Have you ever asked yourself…
Despite programs, initiatives, and reforms designed to address lagging student achievement, why are so many schools and districts underperforming? Or have you ever wondered how, despite the odds, some schools and districts are able to succeed?
For the most part, it is not for lack of effort and/or commitment but rather an all too familiar “organizational trap.” In an effort to improve student achievement, schools and districts frequently commit to implementing a “curriculum package” or well-publicized program designed to control a specific component or variable in the achievement puzzle. Too often this strategy is repeated in subsequent budget years leading to what we describe as “the Layered Cake Effect.”
Layering programs on top of one another, without considering the overall effectiveness or compatibility of each, create a sense of disjointedness. On the surface, it may appear that the district is deeply committed to academic progress or continuous improvement and may even be perceived as cutting edge. Data and research may actually yield another story.
In one particular case, we recall a district that purchased a computerized reading program that was essentially a retread of a very outdated and ineffective reading program from 20 years prior. The concept was appealing and attractive but ultimately it did not complement the district’s goal regarding student proficiency. In other cases, high profile observation programs clash with the school or district’s evaluation efforts resulting in reduced effectiveness for each. Additional examination of the “layering process” found a pattern of inconsistency in the implementation of programs due to the failure to connect these initiatives to professional development, budgets, and instructional methodology just to name a few examples.
Our solution involves a “School System Cross Check” which examines the cohesiveness of initiatives because we believe that the subtleties of process/ programs can be the difference between success and failure.

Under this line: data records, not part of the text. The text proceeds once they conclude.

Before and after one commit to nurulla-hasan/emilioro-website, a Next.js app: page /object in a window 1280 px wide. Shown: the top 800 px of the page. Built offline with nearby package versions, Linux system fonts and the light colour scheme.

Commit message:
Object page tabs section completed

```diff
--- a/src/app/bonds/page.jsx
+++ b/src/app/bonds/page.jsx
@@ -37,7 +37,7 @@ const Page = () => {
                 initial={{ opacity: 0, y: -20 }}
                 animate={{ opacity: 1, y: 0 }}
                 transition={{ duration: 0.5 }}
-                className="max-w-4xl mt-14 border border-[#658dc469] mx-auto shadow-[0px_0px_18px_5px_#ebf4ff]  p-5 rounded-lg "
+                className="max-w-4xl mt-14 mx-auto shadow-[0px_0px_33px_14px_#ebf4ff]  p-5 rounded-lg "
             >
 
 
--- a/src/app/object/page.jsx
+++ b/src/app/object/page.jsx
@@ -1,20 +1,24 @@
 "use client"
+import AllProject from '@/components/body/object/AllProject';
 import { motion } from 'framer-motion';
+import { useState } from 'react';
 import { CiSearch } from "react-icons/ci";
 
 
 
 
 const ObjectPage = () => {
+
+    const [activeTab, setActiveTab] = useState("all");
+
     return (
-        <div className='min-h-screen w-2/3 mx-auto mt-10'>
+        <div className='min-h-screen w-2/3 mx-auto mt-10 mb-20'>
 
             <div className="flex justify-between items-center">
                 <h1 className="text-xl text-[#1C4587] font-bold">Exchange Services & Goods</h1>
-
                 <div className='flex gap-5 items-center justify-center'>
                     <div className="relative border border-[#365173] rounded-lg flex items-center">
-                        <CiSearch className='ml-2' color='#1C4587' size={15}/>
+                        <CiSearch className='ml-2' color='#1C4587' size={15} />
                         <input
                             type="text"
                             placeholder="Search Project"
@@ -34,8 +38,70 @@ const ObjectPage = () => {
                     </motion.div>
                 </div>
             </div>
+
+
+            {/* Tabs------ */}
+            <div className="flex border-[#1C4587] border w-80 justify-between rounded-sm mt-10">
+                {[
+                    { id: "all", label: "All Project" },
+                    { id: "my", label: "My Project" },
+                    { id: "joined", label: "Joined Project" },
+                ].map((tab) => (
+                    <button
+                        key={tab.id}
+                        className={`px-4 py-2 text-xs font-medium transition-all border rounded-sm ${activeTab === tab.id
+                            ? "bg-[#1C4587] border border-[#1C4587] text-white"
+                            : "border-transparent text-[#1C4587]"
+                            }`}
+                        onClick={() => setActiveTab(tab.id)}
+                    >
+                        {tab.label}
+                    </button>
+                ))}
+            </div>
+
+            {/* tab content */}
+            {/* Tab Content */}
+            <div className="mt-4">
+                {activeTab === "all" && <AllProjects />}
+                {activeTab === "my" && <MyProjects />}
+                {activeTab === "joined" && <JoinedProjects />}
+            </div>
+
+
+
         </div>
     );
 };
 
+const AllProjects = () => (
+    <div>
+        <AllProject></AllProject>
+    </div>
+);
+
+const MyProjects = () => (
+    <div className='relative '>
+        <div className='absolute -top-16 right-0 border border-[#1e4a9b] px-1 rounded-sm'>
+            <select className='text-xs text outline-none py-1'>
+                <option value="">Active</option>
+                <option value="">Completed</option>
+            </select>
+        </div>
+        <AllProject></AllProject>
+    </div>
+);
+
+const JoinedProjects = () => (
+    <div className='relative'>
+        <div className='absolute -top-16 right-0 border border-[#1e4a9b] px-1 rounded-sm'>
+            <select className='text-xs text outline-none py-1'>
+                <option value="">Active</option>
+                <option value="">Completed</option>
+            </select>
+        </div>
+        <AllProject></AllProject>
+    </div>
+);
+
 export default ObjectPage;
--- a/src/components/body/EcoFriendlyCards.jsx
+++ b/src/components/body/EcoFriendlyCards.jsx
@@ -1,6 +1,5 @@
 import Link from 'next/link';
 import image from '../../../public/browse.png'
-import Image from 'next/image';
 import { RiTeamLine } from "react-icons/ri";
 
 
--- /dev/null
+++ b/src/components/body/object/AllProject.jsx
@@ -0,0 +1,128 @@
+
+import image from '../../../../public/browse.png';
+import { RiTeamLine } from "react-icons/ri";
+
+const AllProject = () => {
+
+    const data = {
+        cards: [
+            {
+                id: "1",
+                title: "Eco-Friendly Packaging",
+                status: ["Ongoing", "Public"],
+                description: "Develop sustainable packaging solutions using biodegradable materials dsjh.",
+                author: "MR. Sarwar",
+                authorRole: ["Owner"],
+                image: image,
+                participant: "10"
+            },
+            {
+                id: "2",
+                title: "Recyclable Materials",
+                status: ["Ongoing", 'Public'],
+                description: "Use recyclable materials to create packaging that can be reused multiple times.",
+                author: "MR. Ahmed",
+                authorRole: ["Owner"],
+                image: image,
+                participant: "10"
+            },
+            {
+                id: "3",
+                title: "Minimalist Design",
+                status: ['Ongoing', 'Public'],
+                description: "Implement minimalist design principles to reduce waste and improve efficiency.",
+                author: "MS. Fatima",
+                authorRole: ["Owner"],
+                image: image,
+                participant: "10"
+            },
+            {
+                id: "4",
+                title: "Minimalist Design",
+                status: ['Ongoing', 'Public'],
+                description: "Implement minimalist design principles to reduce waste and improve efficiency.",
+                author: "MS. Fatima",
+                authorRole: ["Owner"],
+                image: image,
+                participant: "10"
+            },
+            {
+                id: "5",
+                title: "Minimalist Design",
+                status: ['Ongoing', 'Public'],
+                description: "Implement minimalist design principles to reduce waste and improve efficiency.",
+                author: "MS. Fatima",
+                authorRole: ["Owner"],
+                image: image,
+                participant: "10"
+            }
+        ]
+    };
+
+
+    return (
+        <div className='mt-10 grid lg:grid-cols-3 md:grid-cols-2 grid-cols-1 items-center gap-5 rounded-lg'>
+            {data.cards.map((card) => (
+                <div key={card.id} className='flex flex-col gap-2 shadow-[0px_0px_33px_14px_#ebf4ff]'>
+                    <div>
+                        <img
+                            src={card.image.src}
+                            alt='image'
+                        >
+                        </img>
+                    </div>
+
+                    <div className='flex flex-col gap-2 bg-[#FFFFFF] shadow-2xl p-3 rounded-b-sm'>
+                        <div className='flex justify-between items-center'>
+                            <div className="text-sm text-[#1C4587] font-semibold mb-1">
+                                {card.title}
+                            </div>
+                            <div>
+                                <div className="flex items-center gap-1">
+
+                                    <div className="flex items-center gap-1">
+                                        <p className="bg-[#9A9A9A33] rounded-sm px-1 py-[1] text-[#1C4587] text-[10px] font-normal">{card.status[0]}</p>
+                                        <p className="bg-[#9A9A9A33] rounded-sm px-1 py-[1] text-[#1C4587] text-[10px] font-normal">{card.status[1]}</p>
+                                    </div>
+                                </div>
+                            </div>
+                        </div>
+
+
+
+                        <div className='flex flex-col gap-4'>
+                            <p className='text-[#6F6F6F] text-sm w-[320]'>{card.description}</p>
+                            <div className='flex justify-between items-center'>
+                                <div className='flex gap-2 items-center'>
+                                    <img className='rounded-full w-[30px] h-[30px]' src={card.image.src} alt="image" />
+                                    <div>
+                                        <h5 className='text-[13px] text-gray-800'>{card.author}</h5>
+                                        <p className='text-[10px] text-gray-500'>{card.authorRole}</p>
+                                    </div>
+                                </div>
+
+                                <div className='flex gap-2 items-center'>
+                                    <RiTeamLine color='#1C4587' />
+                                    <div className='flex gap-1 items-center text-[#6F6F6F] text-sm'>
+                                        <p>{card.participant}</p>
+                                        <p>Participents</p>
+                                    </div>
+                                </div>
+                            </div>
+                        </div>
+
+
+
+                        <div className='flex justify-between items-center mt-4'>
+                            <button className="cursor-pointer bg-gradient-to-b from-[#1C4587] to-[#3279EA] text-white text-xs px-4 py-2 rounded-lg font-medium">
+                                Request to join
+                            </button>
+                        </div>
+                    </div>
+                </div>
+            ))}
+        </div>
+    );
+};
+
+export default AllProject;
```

An Organization is only as good as the effectiveness of its parts.
Vincent F. Cotter, Ed.D.
Bob Hassler, Ed.D.
Co-Founders, Exemplary Schools Organization